Enforcement deadline of overtime rules postponed

People with disabilities in the Home Services Program, and the personal assistants who work in the program, still face the looming threat of unrealistic overtime guidelines in Illinois. These guidelines threaten the stability and independence of thousands of disabled enrolled in the program, and threaten the livelihood of personal assistants.

In November 2015, the Division of Rehabilitation Services (DRS) at the Illinois Department of Human Services (DHS) began the process of implementing a new Federal overtime rule at the U.S. Department of Labor. The rule mandates that states pay overtime and travel time to workers who provide direct care services, such as personal assistants, with the Home Services Program.
While overtime for personal assistants is a good thing, and will help strengthen the program, Illinois’ implementation guidelines will create problems for consumers and personal assistants. A few of the implementation guidelines include:

The 35 Hour Cap: The Illinois implementation plan caps the number of hours an individual provider works for one consumer at 35. This will force consumers to have to seek additional providers.

40 Hour Cap for Individual Providers:
Minus a few exceptions, Illinois will cap the total number of hours an Individual Provider may work at 40. Prior to this policy, there was no cap on overtime hours. It is estimated this will impact up to 9,000 individual providers.

The new guidelines force people with disabilities to hire new personal assistants, even if it is not their choice to do so, and force personal assistants to reduce hours, reducing their pay and threatening their means of living.

Since Illinois announced the new guidelines, people with disabilities and personal assistants have spoken out against the guidelines, demanding Illinois work with the community in order to come up with guidelines that are fair and that support consumers and workers.

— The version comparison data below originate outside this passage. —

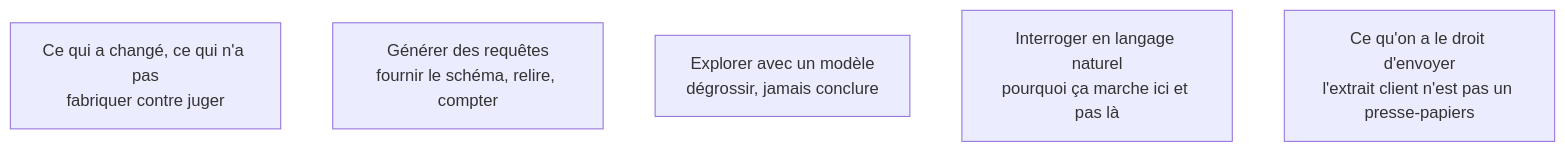
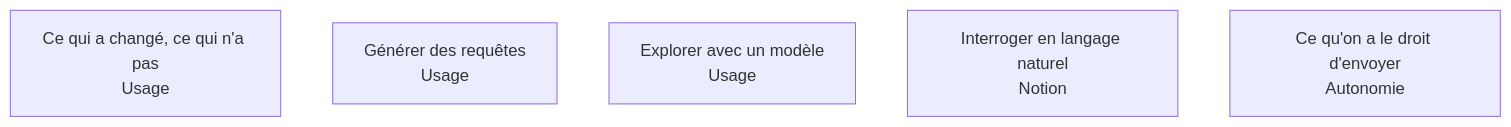
One commit to floSa/Atlas-Metiers-Roadmaps changed the diagram in content/parcours/data-analyst/ia-generative/index.md. Above: the diagram before and after it, drawn with Mermaid. The commit also changed 20 other files, not shown here.

````diff
--- a/content/parcours/data-analyst/ia-generative/index.md
+++ b/content/parcours/data-analyst/ia-generative/index.md
@@ -11,14 +11,14 @@
 ```mermaid
 flowchart TD
-  C["Ce qui a changé, ce qui n'a pas<br/>fabriquer contre juger"]
-  R["Générer des requêtes<br/>fournir le schéma, relire, compter"]
-  E["Explorer avec un modèle<br/>dégrossir, jamais conclure"]
-  N["Interroger en langage naturel<br/>pourquoi ça marche ici et pas là"]
-  P["Ce qu'on a le droit d'envoyer<br/>l'extrait client n'est pas un presse-papiers"]
+  C["Ce qui a changé, ce qui n'a pas<br/>Usage"]
+  R["Générer des requêtes<br/>Usage"]
+  E["Explorer avec un modèle<br/>Usage"]
+  N["Interroger en langage naturel<br/>Notion"]
+  P["Ce qu'on a le droit d'envoyer<br/>Autonomie"]
 
   click C "/parcours/data-analyst/ia-generative/ce-qui-a-change"
   click R "/parcours/data-analyst/ia-generative/generer-des-requetes"
   click E "/parcours/data-analyst/ia-generative/explorer-avec-un-modele"
   click N "/parcours/data-analyst/ia-generative/interroger-en-langage-naturel"
   click P "/parcours/data-analyst/ia-generative/ce-qu-on-a-le-droit-d-envoyer"
 ```
````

This includes Jennifer Kostanski, a consumer in the Home Services program. Under the new guidelines, Kostanski’s weekend care giver would be forced to give up the job because of the cap on hours. “I rely on good caregivers for most of my dressing, grooming, bathing, meal preparation and medication administration,” Kostanski said. “I'm currently searching for a weekend CNA, to cover the hours that my CNA, will no longer be able to work, due to this new policy. It's really hard finding someone I trust and that can actually do the job correctly.”

Illinois intended to implement the new guidelines beginning January 1, then moved the deadline to March 1, 2016. Just days before March 1, Illinois postponed the implementation deadline for a second time. The postponement gives the community the opportunity to continue speaking out against the rules. Advocates are urged to voice your concerns. If you’d like to get involved with the effort against the current Illinois guidelines, contact Access Living at garnold@accessliving.org